BENGALURU: In an effort to complete the sale despite falling tech valuations, Oyo Hotels is decreasing the number of shares it plans to offer via a public market debut by around two-thirds.
Two people familiar with the situation who requested not to be identified because they were discussing internal concerns claimed that the once-high-flying company is getting ready to file a new initial public offering document as soon as this week. According to one of the persons, Oyo would describe intentions in the application to sell only a third of the new shares it had initially anticipated, reducing the amount of additional capital it is anticipated to earn.
The business plan demonstrates how founder Ritesh Agarwal, 29, is attempting to force through an IPO even with less favourable terms in order to relieve the financial strains on both the hotel and accommodation booking company and himself. The travel industry has recovered from the pandemic-era low, but Oyo, once estimated at $10 billion as India’s Airbnb, is still experiencing growing losses. While this was going on, Agarwal borrowed billions of dollars to increase his stake in the company.
Agarwal or Oyo may yet adjust their aims as the situation is still a moving target. The SoftBank Group Corp.-backed business is making a second effort at an IPO after an initial attempt in late 2021 was unsuccessful due to various warning signs highlighted by India’s stock market regulator. Since then, technology company valuations have decreased as a result of customers having less disposable income due to rapid inflation and rising interest rates, which sparked fears of a possible recession.
According to the sources, Oyo’s current investors won’t be selling any shares. Around half of the startup, originally known as Oravel Stays Ltd and backed by Airbnb Inc., is owned by SoftBank.
Emails, SMS, and phone calls to Oyo seeking comment did not immediately receive a response.
Early in 2022, the business amended its IPO paperwork with a valuation objective of roughly $9 billion, however SoftBank later that year lowered its forecast for Oyo to $2.7 billion. Nearer to the listing, a book-building process will determine the IPO valuation, which is expected to be significantly different from the company’s original plans.
According to one of the persons, Agarwal, his holding firm RA Hospitality Holdings, and SoftBank Vision Fund continue to be the company’s three promoters with no changes from its 2021 prospectus. With the support of SoftBank founder Masayoshi Son, Agarwal took on a $2 billion personal debt from Japanese lenders in 2019, increasing his ownership to 33% at a $10 billion valuation.
According to one of the persons, this puts pressure on the SoftBank-dominated board of Agarwal and Oyo to push through an IPO despite the unfavourable climate for tech IPOs and the high-profile failures of Indian firms over the past 18 months. It would be a way to demonstrate to the Japanese financiers the founder’s and his startup’s continued billion-dollar value.
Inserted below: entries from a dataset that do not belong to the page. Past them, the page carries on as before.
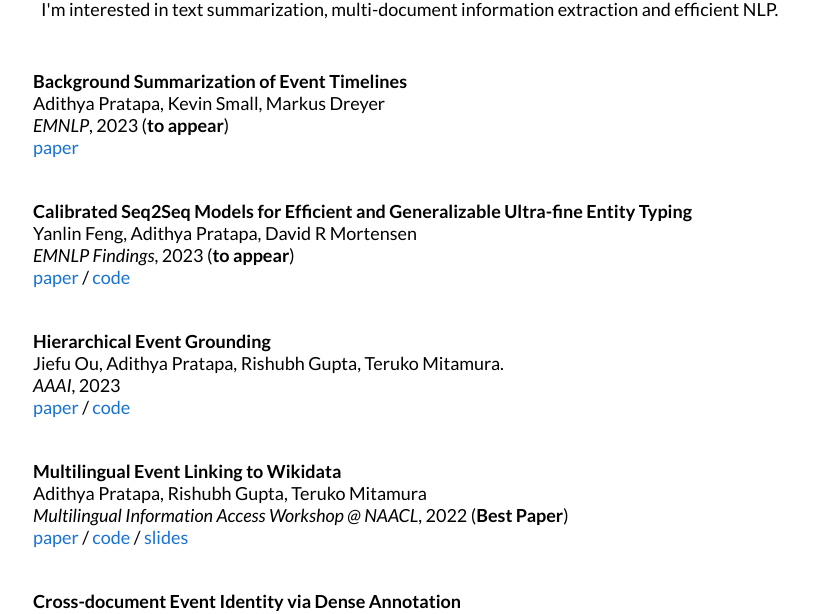
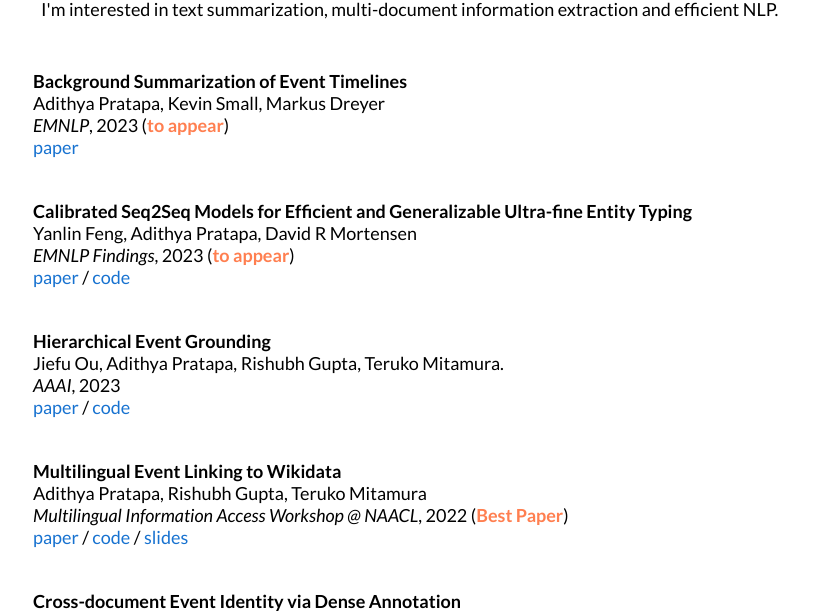
Before and after one commit to adithya7/adithya7.github.io, a Jekyll site: the page built from _posts/2023-10-06-02-backsumm.md, in a window 1280 px wide. Shown: the part 352-966 px from the top of the page, without its empty margins (219-1046 px from the left). Built offline with Jekyll 4.4.1, drawn with Linux system fonts in a browser that asks for light colours.

Commit message:
Update default.html

```diff
--- a/_layouts/default.html
+++ b/_layouts/default.html
@@ -65,7 +65,7 @@
               <br>
               <em>{{post.venue}}</em>, {{ post.date | date: "%Y" }}
               {% if post.label %}
-               (<b>{{post.label}}</b>)
+               (<b style="color:Coral;">{{post.label}}</b>)
               {% endif %}
               <br>
               {% if post.paper %}
```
Son made a special trip from his base in Tokyo to Delhi this month to attend Agarwal’s wedding with a slew of SoftBank executives.
Although Agarwal is not obligated by law to provide information about his personal debts in the IPO draught prospectus, he has been cautioned that regulators may nevertheless consider that to be a risk to investors and may thus permanently postpone or reject the IPO on other technical grounds.
Since the pandemic severely damaged the travel and hospitality sectors, Oyo’s business has begun to show signs of recovery. The firm has changed its image to become a technology company, abandoning the asset-heavy, capital-intensive model that resulted in billions of dollars in losses, damaged relationships with hotel owners, and resulted in legal disputes.
2013 saw Agarwal launch Oyo after quitting college. When he was 21 years old, SoftBank’s Son gave him financial support. From that point on, the Japanese billionaire mentored the founder and eventually gave him personal guarantees for his enormous debt.